RECORD EXTRACTS
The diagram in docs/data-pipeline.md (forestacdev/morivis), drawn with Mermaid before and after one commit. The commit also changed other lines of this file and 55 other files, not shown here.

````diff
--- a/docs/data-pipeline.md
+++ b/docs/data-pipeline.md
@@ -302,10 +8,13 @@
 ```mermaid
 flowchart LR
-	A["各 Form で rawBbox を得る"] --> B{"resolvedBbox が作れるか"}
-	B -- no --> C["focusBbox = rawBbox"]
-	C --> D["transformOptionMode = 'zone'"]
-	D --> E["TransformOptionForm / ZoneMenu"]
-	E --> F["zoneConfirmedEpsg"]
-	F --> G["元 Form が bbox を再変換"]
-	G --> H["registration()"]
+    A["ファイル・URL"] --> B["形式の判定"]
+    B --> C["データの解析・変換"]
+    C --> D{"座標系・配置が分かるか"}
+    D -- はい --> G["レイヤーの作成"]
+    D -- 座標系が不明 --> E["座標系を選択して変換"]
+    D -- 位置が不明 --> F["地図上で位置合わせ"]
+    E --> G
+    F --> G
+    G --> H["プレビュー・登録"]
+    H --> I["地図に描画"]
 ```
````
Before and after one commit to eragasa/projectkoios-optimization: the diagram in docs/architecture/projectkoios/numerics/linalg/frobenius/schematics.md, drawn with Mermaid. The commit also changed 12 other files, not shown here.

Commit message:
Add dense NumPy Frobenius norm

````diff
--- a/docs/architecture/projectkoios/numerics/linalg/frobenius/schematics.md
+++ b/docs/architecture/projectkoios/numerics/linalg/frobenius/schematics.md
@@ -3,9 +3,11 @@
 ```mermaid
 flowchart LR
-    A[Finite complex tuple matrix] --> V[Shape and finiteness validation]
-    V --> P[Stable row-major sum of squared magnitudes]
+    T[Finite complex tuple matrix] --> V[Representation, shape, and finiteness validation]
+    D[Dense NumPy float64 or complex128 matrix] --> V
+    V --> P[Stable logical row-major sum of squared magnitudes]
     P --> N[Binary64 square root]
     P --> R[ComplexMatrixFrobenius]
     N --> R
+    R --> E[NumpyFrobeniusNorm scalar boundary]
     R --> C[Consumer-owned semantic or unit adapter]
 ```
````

ABOUT THIS TASK
Filter the records for the word "files" and show every line that has it.

WRITTEN RESPONSE
The diagram in docs/data-pipeline.md (forestacdev/morivis), drawn with Mermaid before and after one commit. The commit also changed other lines of this file and 55 other files, not shown here.
Before and after one commit to eragasa/projectkoios-optimization: the diagram in docs/architecture/projectkoios/numerics/linalg/frobenius/schematics.md, drawn with Mermaid. The commit also changed 12 other files, not shown here.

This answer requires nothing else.